“In the artfully assembled apartment, a riot of finishes, shapes and colours (plus some sumptuously veined marble) coalesce richly under the expert guidance of the Turin-based studio.”
WORDS Elizabeth Pagliacolo
PHOTOS Carola Ripamonti
It all began with the corner window. The new owners of a Milan apartment fell in love with the floor-to-ceiling aperture and its unfettered view onto Corso Sempione. It was one of the main reasons they sealed the deal on the 160-square-metre space in a late-1960s mid-rise building. To say that it draws light into the living room is an understatement. The effect is magnificent – and it’s rendered all the more so by a luxurious marble surround installed by the duo, Andrea Marcante and Adelaide Testa of Turin studio Marcante Testa, hired for a post- purchase redesign.
“One of the most important issues when we came here for the first time was how to give value to this window, to this corner,” says Marcante. With the window as a prime focal point, the pair conceived the interior in a series of layers, with marble – in dramatically veined varieties – forming the foundational layer.
The blue-veined Cipollino Tirreno that encases the window stretches in linear slabs toward the dining area, where inlaid brass outlines the transi- tion to forest green Verde Alpi. (The designers worked with Gio Ponti’s favourite supplier of marble: Catella Fratelli, which the mid-century architect praises in his book Amate l’architettura.) In the dining area, the marble floor extends up to partially clad the wall, creating a ledge into which a shelving cabinet is recessed.
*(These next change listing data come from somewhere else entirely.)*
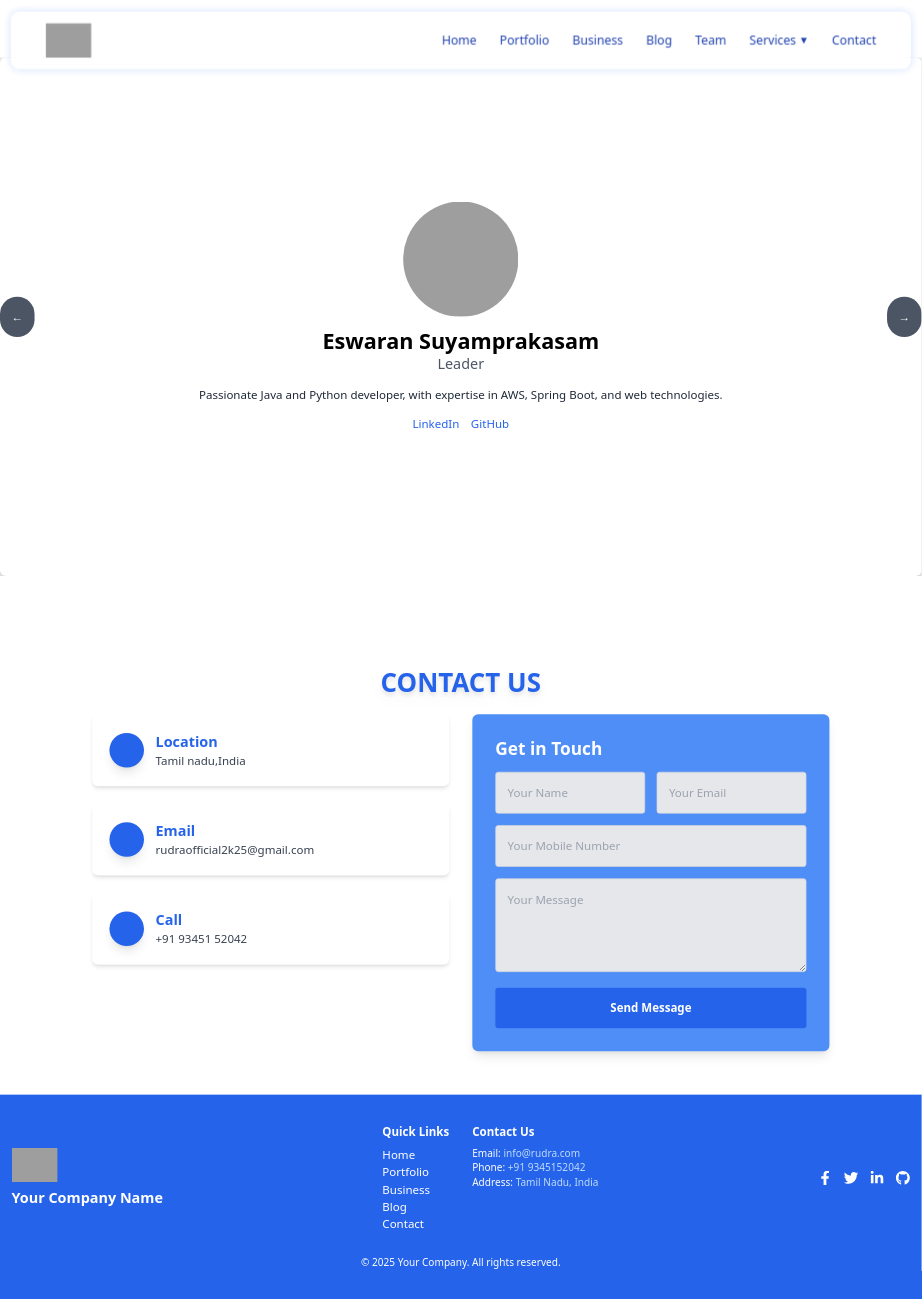
Repository: Rudra-Eswaran/Rudra_Official
Page: /
The author's editor kept a copy of each file at every save. The page is drawn from the files as they stood at one save, then again after the next save.
The browser window is 1280 px wide. The pictures show the whole page, at 72% of full size.
Pictures or frames that could not be fetched are drawn as grey boxes. Some web libraries are served in a nearby version. The project was rebuilt for these pictures with package versions that can differ from the ones it lists, and the page was loaded fresh each time. Also part of the build but not shown: vite.config.js.

Above is the page before, as saved 2025-04-16 20:04:37.

After the next save:
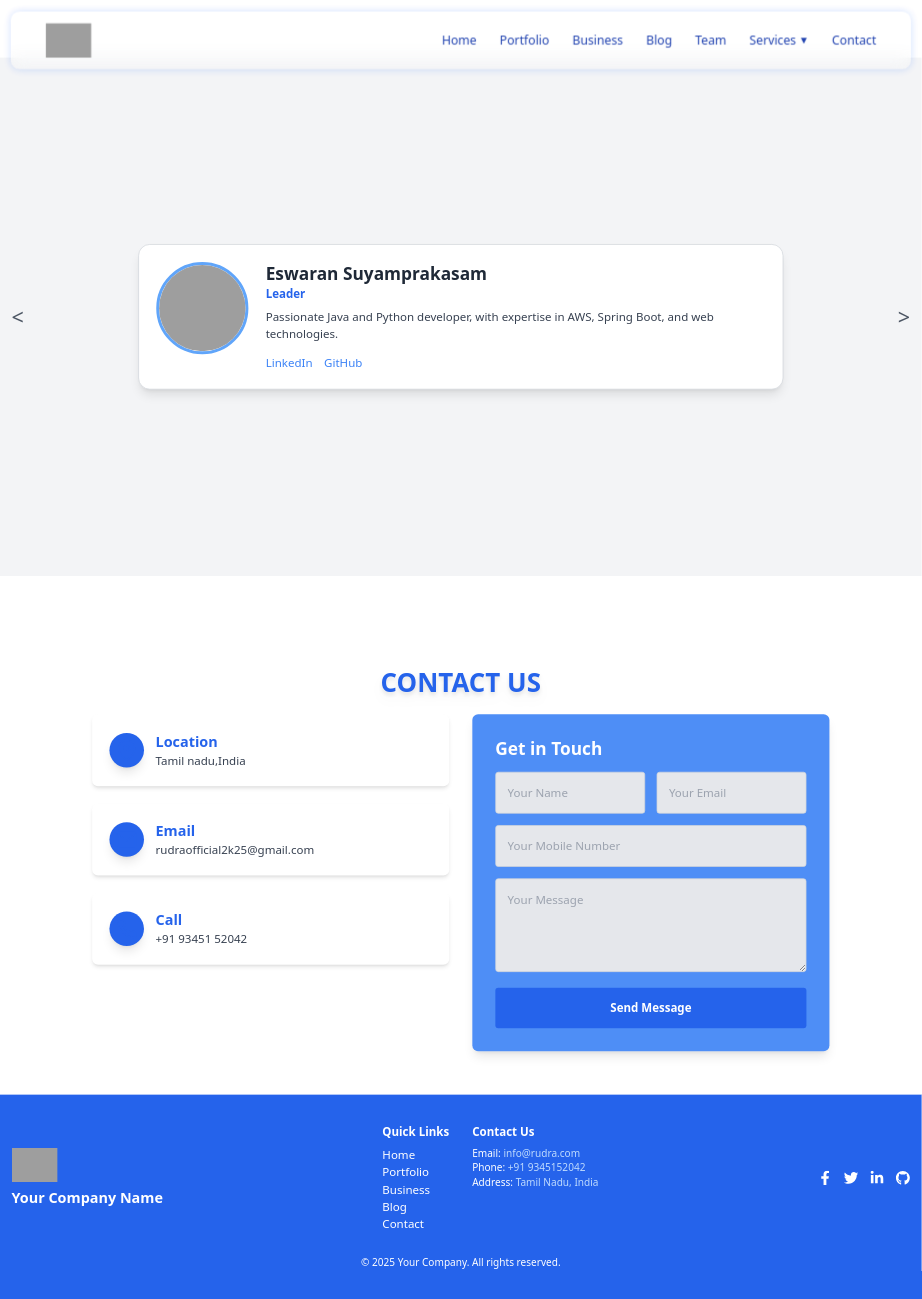
Saved 2 min 19 s later.
--- a/src/pages/Rudrans.jsx
+++ b/src/pages/Rudrans.jsx
@@ -1,5 +1,5 @@
 import React, { useState } from 'react';
-import teamData from '../teamData.json'; // adjust the path if needed
+import teamData from './data/teamData.json'; // adjust the path
 
 const Rudrans = () => {
   const [currentIndex, setCurrentIndex] = useState(0);
@@ -14,32 +14,39 @@
     );
   };
 
+  const current = teamData[currentIndex];
+
   return (
-    <div className="relative w-full h-screen bg-gray-200 overflow-hidden">
-      <div className="flex justify-center items-center w-full h-full">
-        <div className="flex flex-col items-center justify-center bg-white rounded-lg shadow-lg p-8 w-full h-full">
-          <img
-            src={teamData[currentIndex].photo}
-            alt={teamData[currentIndex].name}
-            className="w-40 h-40 rounded-full mb-4 object-cover"
-          />
-          <h2 className="text-3xl font-bold">{teamData[currentIndex].name}</h2>
-          <p className="text-xl text-gray-600">{teamData[currentIndex].role}</p>
-          <p className="mt-4 text-center text-gray-800">{teamData[currentIndex].bio}</p>
-          <div className="mt-4 flex space-x-4">
+    <div className="relative w-full min-h-screen bg-gray-100 p-4 flex items-center justify-center">
+      {/* Card */}
+      <div className="bg-white border border-gray-300 rounded-2xl shadow-lg p-6 max-w-4xl w-full flex flex-col md:flex-row items-center md:items-start">
+        {/* Image */}
+        <img
+          src={current.photo}
+          alt={current.name}
+          className="w-32 h-32 rounded-full object-cover border-4 border-blue-400 mb-4 md:mb-0 md:mr-6"
+        />
+
+        {/* Info */}
+        <div className="flex-1 text-center md:text-left">
+          <h2 className="text-2xl font-bold text-gray-800">{current.name}</h2>
+          <p className="text-blue-600 font-semibold">{current.role}</p>
+          <p className="mt-2 text-gray-700">{current.bio}</p>
+
+          <div className="mt-4 flex justify-center md:justify-start space-x-4">
             <a
-              href={teamData[currentIndex].linkedin}
+              href={current.linkedin}
               target="_blank"
               rel="noopener noreferrer"
-              className="text-blue-600 hover:underline"
+              className="text-blue-500 hover:underline"
             >
               LinkedIn
             </a>
             <a
-              href={teamData[currentIndex].github}
+              href={current.github}
               target="_blank"
               rel="noopener noreferrer"
-              className="text-blue-600 hover:underline"
+              className="text-blue-500 hover:underline"
             >
               GitHub
             </a>
@@ -47,18 +54,20 @@
         </div>
       </div>
 
+      {/* Arrows */}
       <button
         onClick={prevSlide}
-        className="absolute left-0 top-1/2 transform -translate-y-1/2 bg-gray-600 text-white p-4 rounded-full hover:bg-gray-700"
+        className="absolute left-4 top-1/2 transform -translate-y-1/2 text-3xl text-gray-600 hover:text-black"
+        aria-label="Previous"
       >
-        &#8592;
+        &lt;
       </button>
-
       <button
         onClick={nextSlide}
-        className="absolute right-0 top-1/2 transform -translate-y-1/2 bg-gray-600 text-white p-4 rounded-full hover:bg-gray-700"
+        className="absolute right-4 top-1/2 transform -translate-y-1/2 text-3xl text-gray-600 hover:text-black"
+        aria-label="Next"
       >
-        &#8594;
+        &gt;
       </button>
     </div>
   );

After the 2 saves that followed:
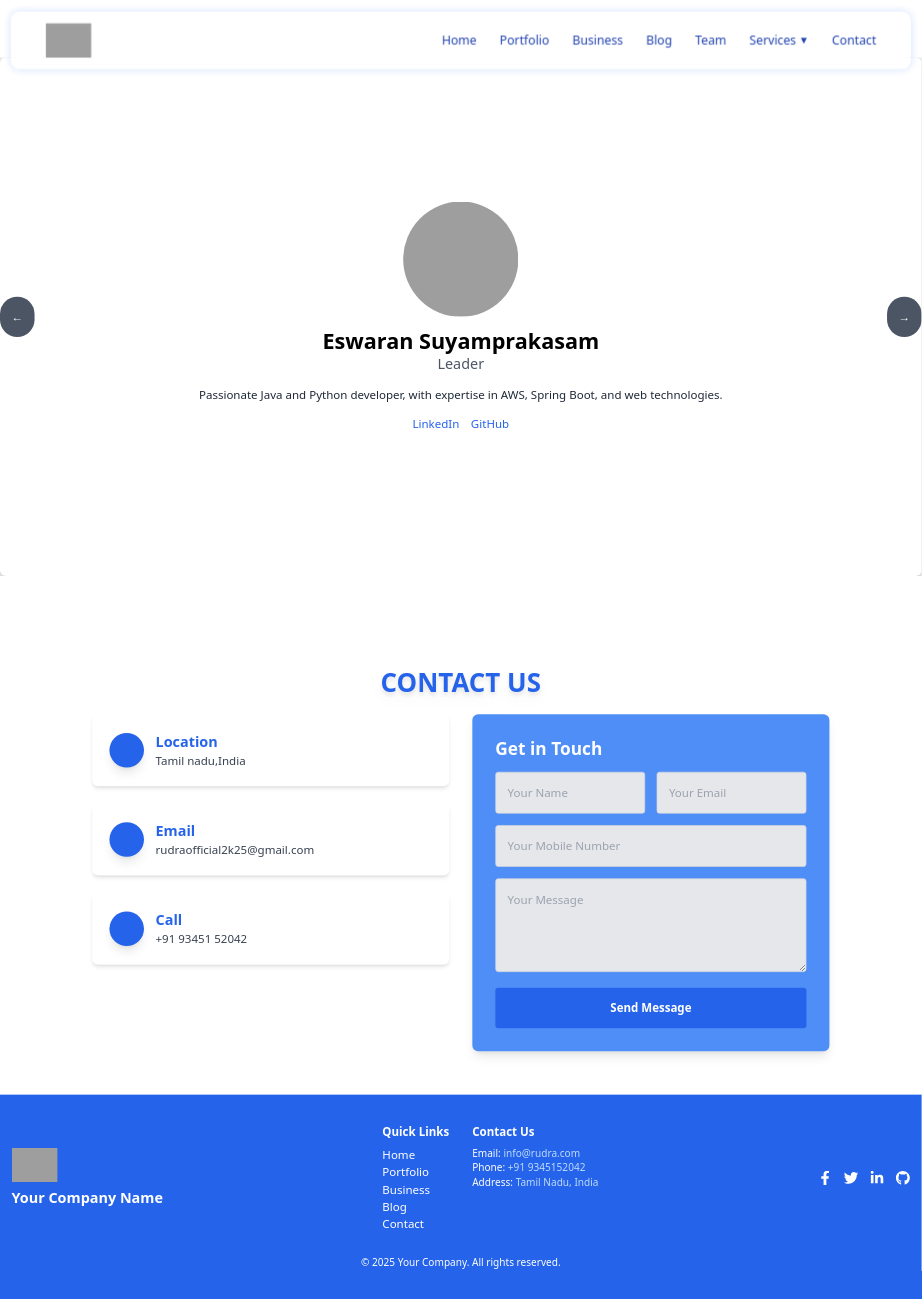
The 2 saves are shown as one change because 1 left the picture as it was.
The last was saved 16 s later.
--- a/src/pages/Rudrans.jsx
+++ b/src/pages/Rudrans.jsx
@@ -1,5 +1,5 @@
 import React, { useState } from 'react';
-import teamData from './data/teamData.json'; // adjust the path
+import teamData from '../teamData.json'; // adjust the path if needed
 
 const Rudrans = () => {
   const [currentIndex, setCurrentIndex] = useState(0);
@@ -14,39 +14,32 @@
     );
   };
 
-  const current = teamData[currentIndex];
-
   return (
-    <div className="relative w-full min-h-screen bg-gray-100 p-4 flex items-center justify-center">
-      {/* Card */}
-      <div className="bg-white border border-gray-300 rounded-2xl shadow-lg p-6 max-w-4xl w-full flex flex-col md:flex-row items-center md:items-start">
-        {/* Image */}
-        <img
-          src={current.photo}
-          alt={current.name}
-          className="w-32 h-32 rounded-full object-cover border-4 border-blue-400 mb-4 md:mb-0 md:mr-6"
-        />
-
-        {/* Info */}
-        <div className="flex-1 text-center md:text-left">
-          <h2 className="text-2xl font-bold text-gray-800">{current.name}</h2>
-          <p className="text-blue-600 font-semibold">{current.role}</p>
-          <p className="mt-2 text-gray-700">{current.bio}</p>
-
-          <div className="mt-4 flex justify-center md:justify-start space-x-4">
+    <div className="relative w-full h-screen bg-gray-200 overflow-hidden">
+      <div className="flex justify-center items-center w-full h-full">
+        <div className="flex flex-col items-center justify-center bg-white rounded-lg shadow-lg p-8 w-full h-full">
+          <img
+            src={teamData[currentIndex].photo}
+            alt={teamData[currentIndex].name}
+            className="w-40 h-40 rounded-full mb-4 object-cover"
+          />
+          <h2 className="text-3xl font-bold">{teamData[currentIndex].name}</h2>
+          <p className="text-xl text-gray-600">{teamData[currentIndex].role}</p>
+          <p className="mt-4 text-center text-gray-800">{teamData[currentIndex].bio}</p>
+          <div className="mt-4 flex space-x-4">
             <a
-              href={current.linkedin}
+              href={teamData[currentIndex].linkedin}
               target="_blank"
               rel="noopener noreferrer"
-              className="text-blue-500 hover:underline"
+              className="text-blue-600 hover:underline"
             >
               LinkedIn
             </a>
             <a
-              href={current.github}
+              href={teamData[currentIndex].github}
               target="_blank"
               rel="noopener noreferrer"
-              className="text-blue-500 hover:underline"
+              className="text-blue-600 hover:underline"
             >
               GitHub
             </a>
@@ -54,20 +47,18 @@
         </div>
       </div>
 
-      {/* Arrows */}
       <button
         onClick={prevSlide}
-        className="absolute left-4 top-1/2 transform -translate-y-1/2 text-3xl text-gray-600 hover:text-black"
-        aria-label="Previous"
+        className="absolute left-0 top-1/2 transform -translate-y-1/2 bg-gray-600 text-white p-4 rounded-full hover:bg-gray-700"
       >
-        &lt;
+        &#8592;
       </button>
+
       <button
         onClick={nextSlide}
-        className="absolute right-4 top-1/2 transform -translate-y-1/2 text-3xl text-gray-600 hover:text-black"
-        aria-label="Next"
+        className="absolute right-0 top-1/2 transform -translate-y-1/2 bg-gray-600 text-white p-4 rounded-full hover:bg-gray-700"
       >
-        &gt;
+        &#8594;
       </button>
     </div>
   );
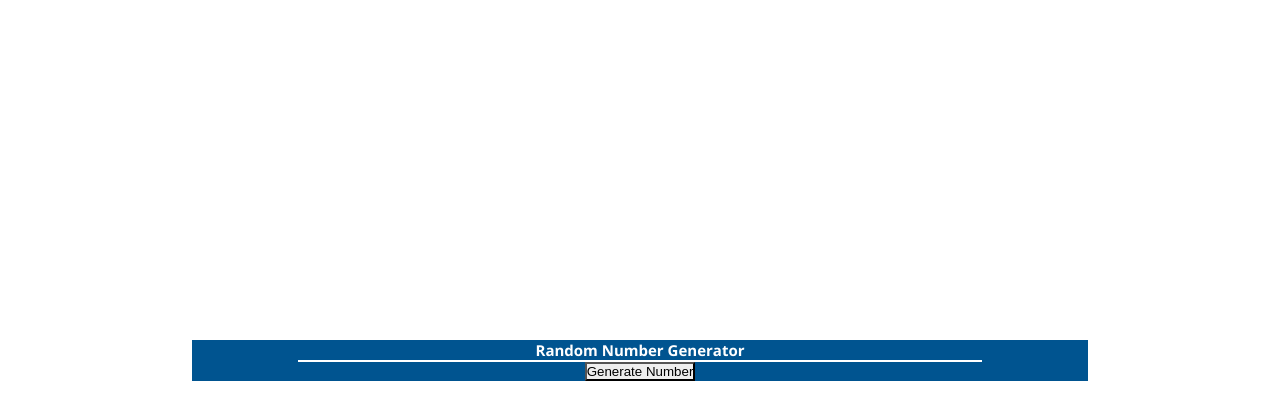
Repository: fakebrianho/100daysJS
Page: day002/index.html
An editor plug-in stored every save of this project. The page is shown before and after the next save, followed by the edit.
The browser window is 1280 px wide. The pictures show the whole page.
Some web libraries are served in a nearby version.

Above is the page before, as saved 2023-03-21 19:30:59.

After the next save:
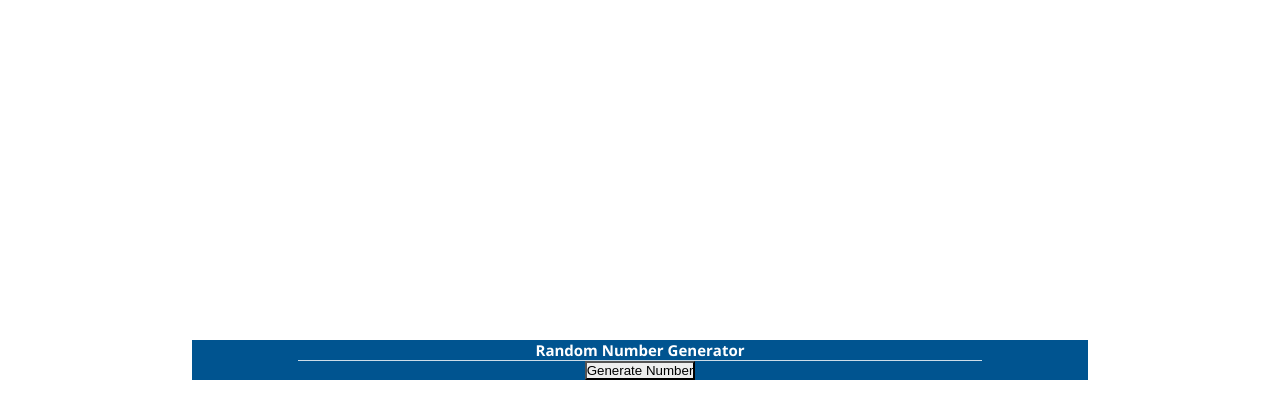
Saved 6 s later.
--- a/day002/styles.css
+++ b/day002/styles.css
@@ -63,5 +63,6 @@ main {
 .divider {
 	background-color: white;
 	width: 80%;
-	height: 2px;
+	opacity: 80%;
+	height: 1px;
 }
While the marble delineates the public zone’s two main spaces like carpeting, an elaborate brass-framed screen – made with glass and walnut and featuring a diamond-shaped mirror at its centre – divides the dining room from the corridor. But it does much more than evoke a sense of privacy: It supports a credenza, filters light into the corridor and, most idiosyncratically, features brass “arms” that emphasize the home’s spaces. “The arms are like arrows – indicators to take one’s gaze toward the outside of the living area or to connect the living area to the kitchen,” explain the designers. “With its arms, the screen is part of our research into creating space using very small structures.”
If we follow the screen’s cue and take a few steps down the corridor, we find a pocket door leading into a tiny galley kitchen: On both sides, the cabinetry is fronted in vibrant green laminate. Yet the sink is the same powder blue marble as the floor. It’s here that the designers’ wit shines through. By contrasting the natural with the artificial, the past with the contemporary, they also show their dexterity with material and colour palettes. Beyond the kitchen is a cozy breakfast nook with a cobalt-upholstered banquette crafted in wood – its edge, like that of the kitchen system, carved to create a rounded profile that is then taken up by the lozenge pattern of the high-contrast concrete floor tile.
Like the rest of the home, the bedrooms are also almost entirely bespoke – their painted-metal doors alone are worthy of study. The custom wardrobes are covered in Raf Simons–designed Kvadrat fabric and the walls in an Hermès motif. The one original detail the designers kept intact was the parquet wood flooring, but they couldn’t resist the urge to border it in blue resin. “The important thing is that the house has to be elegant, but, at same time, a bit ironic. We don’t want to take ourselves too seriously,” says Testa.
While the apartment may be curated to the nth degree to achieve this balance, it would be remiss to think of the attention to detail as mere fussiness. There are big ideas at play. If we follow those arms back to the living room and pry our eyes away from the window and up to the ceiling, we’ll find an abstract ceiling rose. Marcante and Testa reference the Jungian psychoanalyst James Hillman and his complaint about modern ceilings – once the domain of frescoed seraphim, now the access point to maintenance systems – as being a place where “the gods no longer live.” Reminiscent of a sunburst, the plaster motif is an unusual yet persuasive argument for ceiling sculpture. “It aims to restore dignity and symbolic value to a part of the building that is now the most neglected in the field of interior design,” the duo says. Even the last element one would ever consider gets the Marcante Testa treatment.